TASK BRIEF:
Images are to be dropped, and the rest of the data reproduced exactly.

SOURCE DATA:
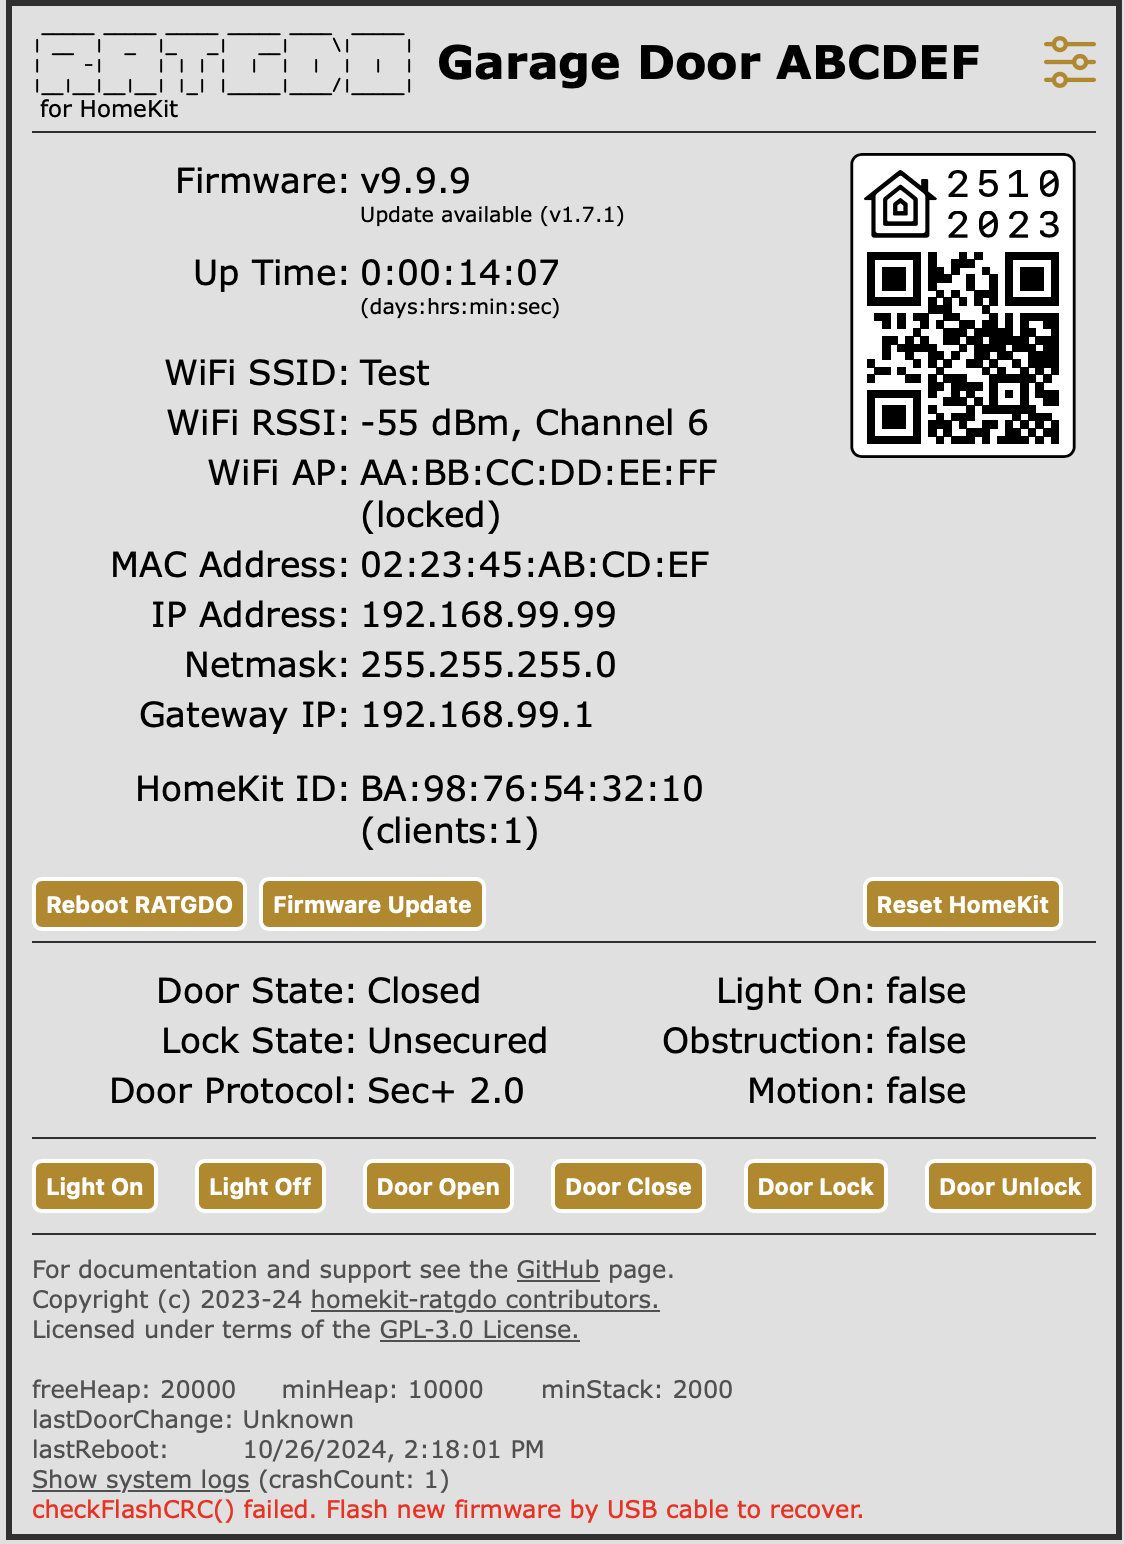
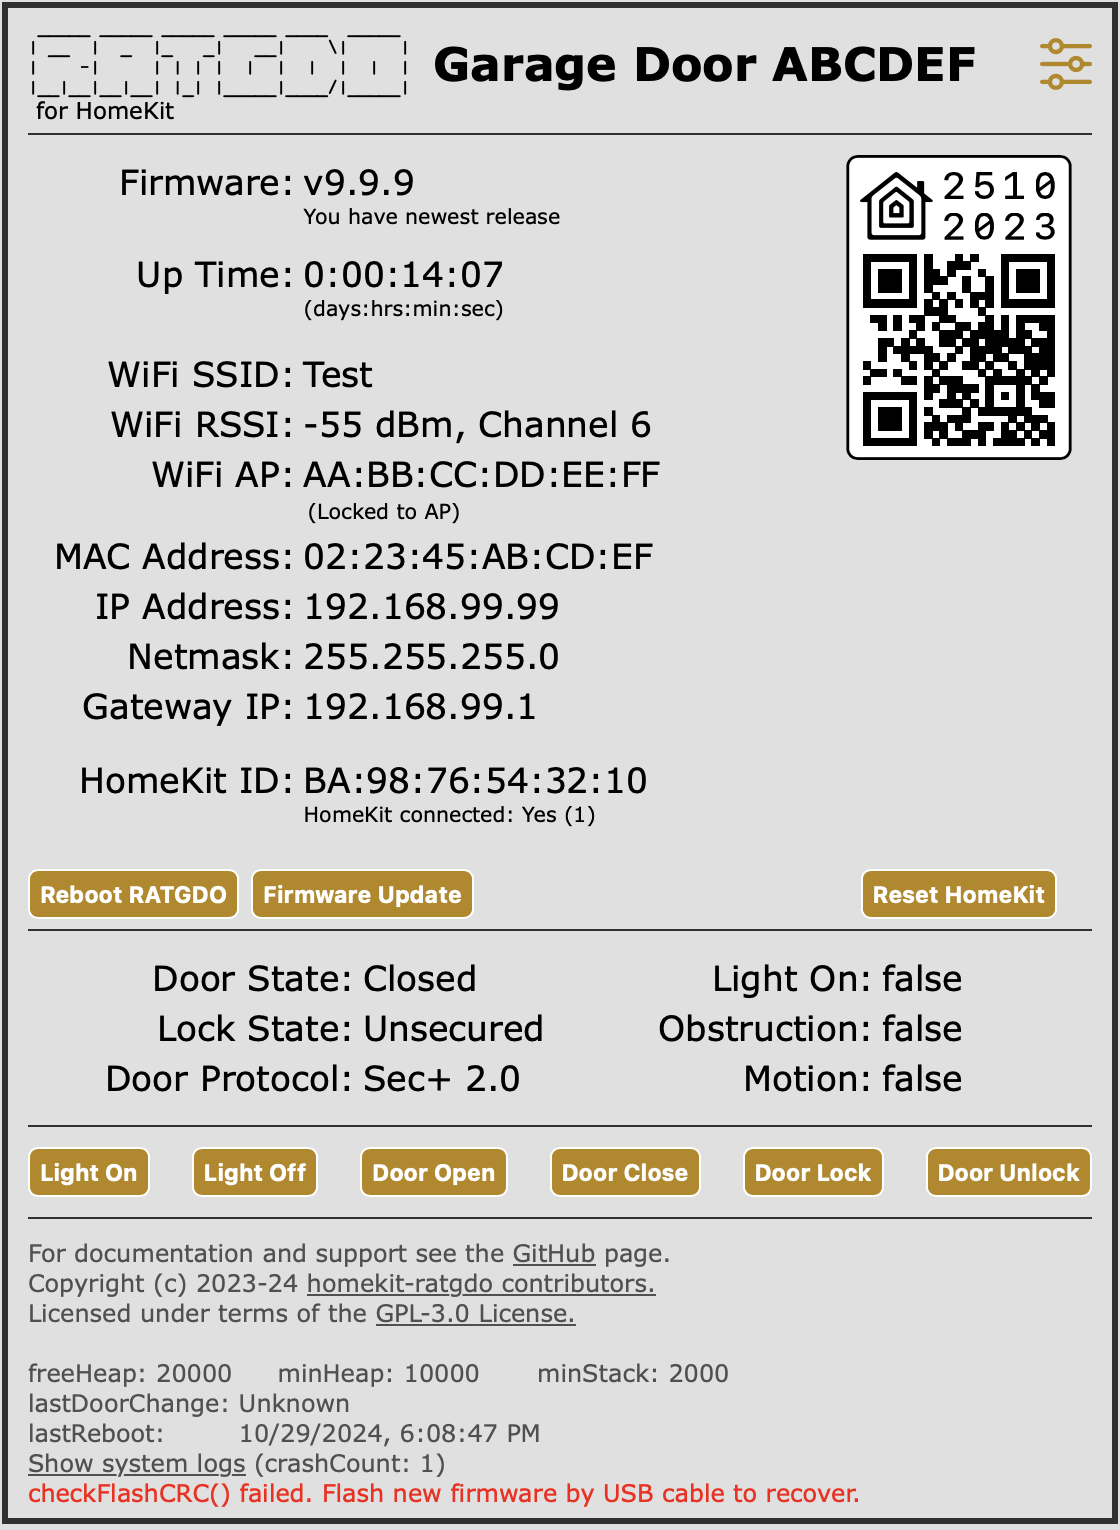
Move AP locked status to its own json value

Changed region(s): [[0.0, 0.0, 1.0, 1.0]]

diff --git a/src/www/index.html b/src/www/index.html
@@ -66,7 +66,8 @@
             </tr>
             <tr>
               <td>WiFi AP:</td>
-              <td id="wifiBSSID"></td>
+              <td><span id="wifiBSSID"></span><br><sup style="font-size: 0.6em;"><span id="lockedAP"
+                    style="display: none">(Locked to AP)</span></sup></td>
             </tr>
             <tr>
               <td>MAC Address:</td>
@@ -89,7 +90,8 @@
             </tr>
             <tr>
               <td>HomeKit ID:</td>
-              <td><span id="accessoryID"></span><br><sup style="font-size: 0.6em;">(clients:<span id="clients"></span>)</sup></td>
+              <td><span id="accessoryID"></span><br><sup style="font-size: 0.6em;">HomeKit connected: <span
+                    id="clients">No</span></sup></td>
             </tr>
           </table>
         </div>
@@ -365,10 +367,8 @@
                 <td></td>
               </tr>
               <tr>
-                <td>
-                  <input type="button" value="Save Settings" onclick="saveSettings()">
-                </td>
-                <td>
+                <td colspan="2" style="text-align: center;">
+                  <input type="button" value="Save Settings" onclick="saveSettings()">&nbsp;
                   <input type="button" value="Reset Door" onclick="resetDoor()">&nbsp;
                   <input type="button" value="Set WiFi SSID" onclick="setSSID()">
                 </td>

diff --git a/src/www/functions.js b/src/www/functions.js
@@ -226,6 +226,12 @@ function setElementsFromStatus(status) {
                 document.getElementById(key).value = value;
                 document.getElementById("wifiPowerValue").innerHTML = value;
                 break;
+            case "lockedAP":
+                document.getElementById("lockedAP").style.display = (value) ? "table" : "none";
+                break;
+            case "clients":
+                document.getElementById(key).innerHTML = (value > 0) ? `Yes (${value})` : 'No';
+                break;
             case "localIP":
                 document.getElementById(key).innerHTML = value;
                 document.getElementById("IPaddress").placeholder = value;

diff --git a/src/web.cpp b/src/web.cpp
@@ -617,7 +617,8 @@ void handle_status()
     ADD_STR(json, "macAddress", macAddress);
     ADD_STR(json, "wifiSSID", wifiSSID);
     ADD_STR(json, "wifiRSSI", (std::to_string(WiFi.RSSI()) + " dBm, Channel " + std::to_string(WiFi.channel())).c_str());
-    ADD_STR(json, "wifiBSSID", (WiFi.BSSIDstr() + (wifiConf.bssid_set ? " (locked)" : "")).c_str());
+    ADD_STR(json, "wifiBSSID", WiFi.BSSIDstr().c_str());
+    ADD_BOOL(json, "lockedAP", wifiConf.bssid_set)
     ADD_INT(json, "GDOSecurityType", userConfig->gdoSecurityType);
     ADD_STR(json, "garageDoorState", garage_door.active ? DOOR_STATE(garage_door.current_state) : DOOR_STATE(255));
     ADD_STR(json, "garageLockState", LOCK_STATE(garage_door.current_lock));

EXERCISE RESULT:
Move AP locked status to its own json value

Changed region(s): [[0.0, 0.0, 1.0, 1.0]]

diff --git a/src/www/index.html b/src/www/index.html
@@ -66,7 +66,8 @@
             </tr>
             <tr>
               <td>WiFi AP:</td>
-              <td id="wifiBSSID"></td>
+              <td><span id="wifiBSSID"></span><br><sup style="font-size: 0.6em;"><span id="lockedAP"
+                    style="display: none">(Locked to AP)</span></sup></td>
             </tr>
             <tr>
               <td>MAC Address:</td>
@@ -89,7 +90,8 @@
             </tr>
             <tr>
               <td>HomeKit ID:</td>
-              <td><span id="accessoryID"></span><br><sup style="font-size: 0.6em;">(clients:<span id="clients"></span>)</sup></td>
+              <td><span id="accessoryID"></span><br><sup style="font-size: 0.6em;">HomeKit connected: <span
+                    id="clients">No</span></sup></td>
             </tr>
           </table>
         </div>
@@ -365,10 +367,8 @@
                 <td></td>
               </tr>
               <tr>
-                <td>
-                  <input type="button" value="Save Settings" onclick="saveSettings()">
-                </td>
-                <td>
+                <td colspan="2" style="text-align: center;">
+                  <input type="button" value="Save Settings" onclick="saveSettings()">&nbsp;
                   <input type="button" value="Reset Door" onclick="resetDoor()">&nbsp;
                   <input type="button" value="Set WiFi SSID" onclick="setSSID()">
                 </td>

diff --git a/src/www/functions.js b/src/www/functions.js
@@ -226,6 +226,12 @@ function setElementsFromStatus(status) {
                 document.getElementById(key).value = value;
                 document.getElementById("wifiPowerValue").innerHTML = value;
                 break;
+            case "lockedAP":
+                document.getElementById("lockedAP").style.display = (value) ? "table" : "none";
+                break;
+            case "clients":
+                document.getElementById(key).innerHTML = (value > 0) ? `Yes (${value})` : 'No';
+                break;
             case "localIP":
                 document.getElementById(key).innerHTML = value;
                 document.getElementById("IPaddress").placeholder = value;

diff --git a/src/web.cpp b/src/web.cpp
@@ -617,7 +617,8 @@ void handle_status()
     ADD_STR(json, "macAddress", macAddress);
     ADD_STR(json, "wifiSSID", wifiSSID);
     ADD_STR(json, "wifiRSSI", (std::to_string(WiFi.RSSI()) + " dBm, Channel " + std::to_string(WiFi.channel())).c_str());
-    ADD_STR(json, "wifiBSSID", (WiFi.BSSIDstr() + (wifiConf.bssid_set ? " (locked)" : "")).c_str());
+    ADD_STR(json, "wifiBSSID", WiFi.BSSIDstr().c_str());
+    ADD_BOOL(json, "lockedAP", wifiConf.bssid_set)
     ADD_INT(json, "GDOSecurityType", userConfig->gdoSecurityType);
     ADD_STR(json, "garageDoorState", garage_door.active ? DOOR_STATE(garage_door.current_state) : DOOR_STATE(255));
     ADD_STR(json, "garageLockState", LOCK_STATE(garage_door.current_lock));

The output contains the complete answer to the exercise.